Yoga is a classical school of Indian philosophy: To understand the true nature of Yoga as a path of spiritual realization, it is necessary to have some small understanding of the six classical schools or systems of Indian philosophy, of which Yoga is one. By understanding Yoga in that context, it is easier to more fully delve into Yoga as the enlightenment practice that it actually is, rather than the mere physical fitness program it has come to be known as. The sincere seeker can then discriminate between authentic teachings and modern adaptations.
Yoga contains, or is built on other philosophies: It is important to note that the Yoga system contains, or is built on four of the other systems or schools of Indian philosophy (Nyaya, Vaisheshika, Mimamsa, and Sankhya). In other words, it is not necessary to go into great depth into those as separate studies and practices. They are adequately incorporated into the Yoga system, from the standpoint of doing the practices. In addition, the Vedanta system is a practical companion to the Yoga system (See Yoga, Vedanta, and Tantra). It is also important to note that while there is not universal agreement, many consider the teachings of Buddha to be a seventh system or school of Indian - K.Y.T.T. Hindu philosophy, rather than a separate system, in that his methods come from the same root. Not surprisingly, it is mostly those who self identify as Buddhists who think of Buddha's teachings as a totally separate system and not the seventh school of Indian philosophy.

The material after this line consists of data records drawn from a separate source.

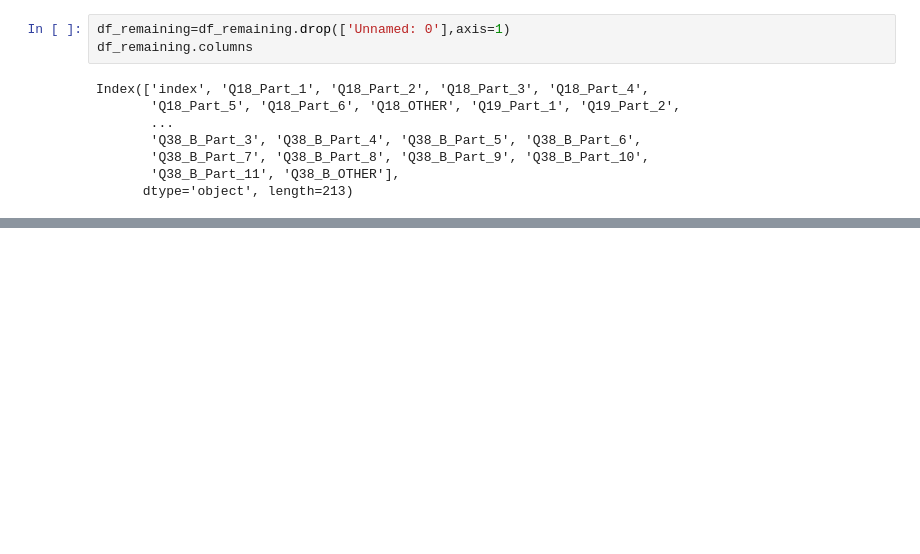
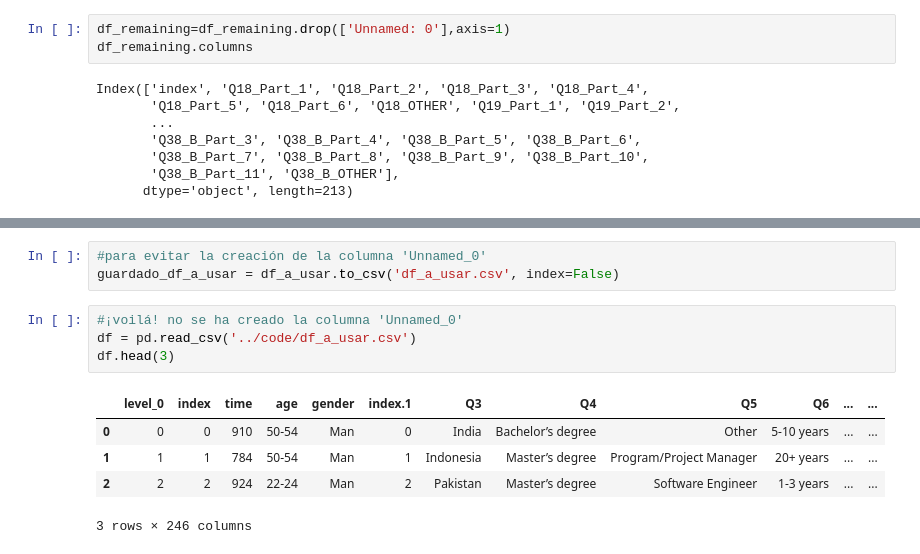
Before and after one commit to Adalab/project-da-promo-c-module-2-team-1, a Jupyter notebook: code/code1.ipynb, the cells around one changed output, grey strips where cells are left out. Saved outputs shown, nothing was run; the diff lists cells and outputs as text; blank space fills up the shorter version.

```diff
--- a/code/code1.ipynb
+++ b/code/code1.ipynb
@@ -129,0 +152,13 @@ df_concat.head()
+# %%
+#para evitar la creación de la columna 'Unnamed_0'
+guardado_df_a_usar = df_a_usar.to_csv('df_a_usar.csv', index=False)
+# %%
+#¡voilá! no se ha creado la columna 'Unnamed_0'
+df = pd.read_csv('../code/df_a_usar.csv')
+df.head(3)
+# %% [output]
+|  | level_0 | index | time | age | gender | index.1 | Q3 | Q4 | Q5 | Q6 | ... | ... |
+| 0 | 0 | 0 | 910 | 50-54 | Man | 0 | India | Bachelor’s degree | Other | 5-10 years | ... | ... |
+| 1 | 1 | 1 | 784 | 50-54 | Man | 1 | Indonesia | Master’s degree | Program/Project Manager | 20+ years | ... | ... |
+| 2 | 2 | 2 | 924 | 22-24 | Man | 2 | Pakistan | Master’s degree | Software Engineer | 1-3 years | ... | ... |
+3 rows × 246 columns
```
Also changed, not shown: parts of 34 cells of this notebook.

Practical methods for direct experience: Yoga systematically deals with all of the levels of one's being, striving to experience the eternal center of consciousness. Yoga is best described in the Yoga Sutras and involves systematic witnessing of your inner states, so as to experientially go beyond all of them to the center of consciousness. Yoga is often called Sankhya-Yoga, as Yoga contains the practical methods to realize in direct experience the truths of Sankhya philosophy (below).
The framework of manifestation: Sankhya philosophy offers a framework for all the levels of manifestation, from the subtlest to the grossest. Sankhya comes from samyag akhyate, which literally means that which explains the whole. Sankhya deals with Prakriti (matter), Purusha (consciousness), buddhi or mahat (intelligence), ahamkara (I-am-ness), three gunas (elements of stability, activity, and lightness), mind (manas), cognitive and active senses (indriyas), and the five subtle and gross elements (earth, water, fire, air, and space). In light of its breadth, it contains all of the domains of Vaisheshika, Nyaya, and Mimasa, which are described below.
Contemplative self-inquiry: Vedanta philosophy and practice provides contemplative methods of self-inquiry leading to the realization of one's true nature, that which is not subject to death, decay, or decomposition. A major key of these practices is contemplation on the Mahavakyas. The teachings of Vedanta are best captured in the books of the Upanishads. The text, Vivekachudamini (Crest Jewel of Discrimination) by Adi Shankaracharya is an excellent source and is available in English translation. (See also Vedantic Meditation)
Physical sciences: The Vaisheshika system was developed by Prashastapada and emphasizes the physical sciences such as chemistry. It includes exploring the elements of earth, water, fire, air, and space, as well as time, mind and soul.
Reasoning: The Nyaya system was founded by the ancient sage Gautama, and deals with logic, the process of reasoning. Doubt is considered a prerequisite for philosophical inquiry. Other systems of Indian philosophy draw on this process.